Protestors hold signs during their "Refugees welcome" demonstration in front of the Mikolaj Kopernik (Nicolaus Copernicus) monument in Warsaw, Poland September 12, 2015.

Despite NGO efforts, anti-refugee protests in recent weeks in Warsaw and other cities have drawn thousands of people, heavily outnumbering the counter rallies of those supportive of Poland taking refugees. Leading politicians have spoken out against Poland receiving refugees, in some cases using inflammatory language. Jaroslav Kaczynski, a leading figure in the opposition Law and Justice Party, said this week that migrants were bringing infectious diseases to Europe, despite a lack of evidence linking migration with the spread of such diseases.

Less than one percent of Poland’s population are foreigners,  the lowest share of any European Union member country. At a human rights seminar on refugees this week in the northern Polish city of Torun, some Polish participants expressed concerns about possible security threats posed by refugees and their impact on Polish society. Others argued that as a leading EU member, Poland must show more European solidarity.

The Polish government last month joined most other EU members in endorsing a program to relocate 120,000 asylum seekers located in Greece and Italy, in addition to the 40,000 asylum seekers that countries previously agreed to take in. Poland is committed to receiving around 6,500 asylum seekers, including 900 Syrians to be resettled directly from Lebanon.
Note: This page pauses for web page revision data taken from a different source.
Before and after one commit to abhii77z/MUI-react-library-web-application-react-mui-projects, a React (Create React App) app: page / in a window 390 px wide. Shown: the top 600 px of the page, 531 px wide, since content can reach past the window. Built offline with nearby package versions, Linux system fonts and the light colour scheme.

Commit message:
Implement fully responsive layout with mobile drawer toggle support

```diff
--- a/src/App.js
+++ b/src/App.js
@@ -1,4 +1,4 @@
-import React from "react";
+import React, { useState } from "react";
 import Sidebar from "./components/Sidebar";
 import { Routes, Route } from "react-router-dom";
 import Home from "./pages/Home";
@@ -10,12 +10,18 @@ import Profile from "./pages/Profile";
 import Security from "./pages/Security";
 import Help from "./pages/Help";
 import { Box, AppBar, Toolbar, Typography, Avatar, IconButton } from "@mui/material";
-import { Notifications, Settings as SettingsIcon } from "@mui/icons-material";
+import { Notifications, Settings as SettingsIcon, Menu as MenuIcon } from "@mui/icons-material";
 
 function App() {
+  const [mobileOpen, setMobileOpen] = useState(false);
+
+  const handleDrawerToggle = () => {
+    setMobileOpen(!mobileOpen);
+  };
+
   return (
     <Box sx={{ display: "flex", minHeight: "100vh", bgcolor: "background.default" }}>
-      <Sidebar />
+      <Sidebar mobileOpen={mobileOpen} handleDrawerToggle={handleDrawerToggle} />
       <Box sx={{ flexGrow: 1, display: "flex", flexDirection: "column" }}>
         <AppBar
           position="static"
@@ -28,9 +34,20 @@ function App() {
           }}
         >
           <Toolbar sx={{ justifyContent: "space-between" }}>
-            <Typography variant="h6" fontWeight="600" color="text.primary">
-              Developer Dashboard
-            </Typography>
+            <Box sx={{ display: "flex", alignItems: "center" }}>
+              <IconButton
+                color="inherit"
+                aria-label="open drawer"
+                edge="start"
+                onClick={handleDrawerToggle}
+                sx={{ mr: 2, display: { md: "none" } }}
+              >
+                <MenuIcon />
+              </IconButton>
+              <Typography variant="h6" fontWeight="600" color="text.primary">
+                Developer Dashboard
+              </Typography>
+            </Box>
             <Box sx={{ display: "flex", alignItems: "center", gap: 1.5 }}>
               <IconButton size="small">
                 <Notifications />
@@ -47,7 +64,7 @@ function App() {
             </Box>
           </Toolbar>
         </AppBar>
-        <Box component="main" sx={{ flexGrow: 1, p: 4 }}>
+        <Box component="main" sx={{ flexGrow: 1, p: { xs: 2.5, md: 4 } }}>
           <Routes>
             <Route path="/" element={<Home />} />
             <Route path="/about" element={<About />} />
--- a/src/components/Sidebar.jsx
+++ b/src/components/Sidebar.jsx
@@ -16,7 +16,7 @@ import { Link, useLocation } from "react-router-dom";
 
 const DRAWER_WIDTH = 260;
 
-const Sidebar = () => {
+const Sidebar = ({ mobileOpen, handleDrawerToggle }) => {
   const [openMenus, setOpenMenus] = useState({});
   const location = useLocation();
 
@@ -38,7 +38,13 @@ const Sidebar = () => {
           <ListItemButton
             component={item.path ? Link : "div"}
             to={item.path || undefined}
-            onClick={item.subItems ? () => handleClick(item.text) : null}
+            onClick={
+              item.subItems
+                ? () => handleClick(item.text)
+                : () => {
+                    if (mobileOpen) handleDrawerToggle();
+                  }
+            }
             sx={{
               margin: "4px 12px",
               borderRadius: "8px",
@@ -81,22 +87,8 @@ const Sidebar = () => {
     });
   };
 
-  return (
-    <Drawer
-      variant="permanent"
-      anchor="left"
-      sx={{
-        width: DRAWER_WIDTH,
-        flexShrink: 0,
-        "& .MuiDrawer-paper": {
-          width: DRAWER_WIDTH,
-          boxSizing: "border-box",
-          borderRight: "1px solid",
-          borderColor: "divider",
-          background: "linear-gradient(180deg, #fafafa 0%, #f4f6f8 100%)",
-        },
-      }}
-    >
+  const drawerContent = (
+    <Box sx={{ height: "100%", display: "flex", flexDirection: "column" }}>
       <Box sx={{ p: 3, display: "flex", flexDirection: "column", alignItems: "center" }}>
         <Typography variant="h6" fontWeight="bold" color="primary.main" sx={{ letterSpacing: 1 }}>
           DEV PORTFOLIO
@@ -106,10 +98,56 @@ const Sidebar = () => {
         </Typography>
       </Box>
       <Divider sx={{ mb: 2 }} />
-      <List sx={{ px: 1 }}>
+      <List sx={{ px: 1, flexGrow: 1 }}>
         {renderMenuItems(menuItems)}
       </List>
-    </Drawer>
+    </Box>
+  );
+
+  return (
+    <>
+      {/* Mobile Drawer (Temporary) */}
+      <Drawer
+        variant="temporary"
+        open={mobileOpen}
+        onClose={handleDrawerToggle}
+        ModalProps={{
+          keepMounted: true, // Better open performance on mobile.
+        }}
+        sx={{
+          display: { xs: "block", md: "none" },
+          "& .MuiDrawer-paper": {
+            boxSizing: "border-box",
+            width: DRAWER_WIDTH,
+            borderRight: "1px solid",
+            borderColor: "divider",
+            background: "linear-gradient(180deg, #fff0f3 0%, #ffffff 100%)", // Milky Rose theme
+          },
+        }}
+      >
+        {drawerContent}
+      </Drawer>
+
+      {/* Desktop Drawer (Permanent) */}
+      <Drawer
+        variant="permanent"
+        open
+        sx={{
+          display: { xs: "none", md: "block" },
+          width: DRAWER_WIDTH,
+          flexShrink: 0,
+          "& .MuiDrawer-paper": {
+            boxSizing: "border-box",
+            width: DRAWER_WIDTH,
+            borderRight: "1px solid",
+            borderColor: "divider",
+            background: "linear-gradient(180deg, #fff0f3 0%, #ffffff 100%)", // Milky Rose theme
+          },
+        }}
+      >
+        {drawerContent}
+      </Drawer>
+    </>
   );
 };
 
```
This is an important start, but it is vital the government goes further by making the case to the public that receiving and supporting those fleeing persecution is not only Poland’s legal obligation, but also an integral part of what it means to be European.

Poland has experience with taking in refugees. For instance, it received 80,000 in the 1990s from Chechnya. Poland’s national human rights ombudsman, Adam Bodnar, last week presented the government with a ‘road map’ for how the country should manage this time. It includes more elaborate integration programs, better housing and social welfare provisions, public education initiatives, and support for torture victims.

A commitment by the government to take such steps would be a positive signal – and not just to the organizers of this week’s refugee solidary events.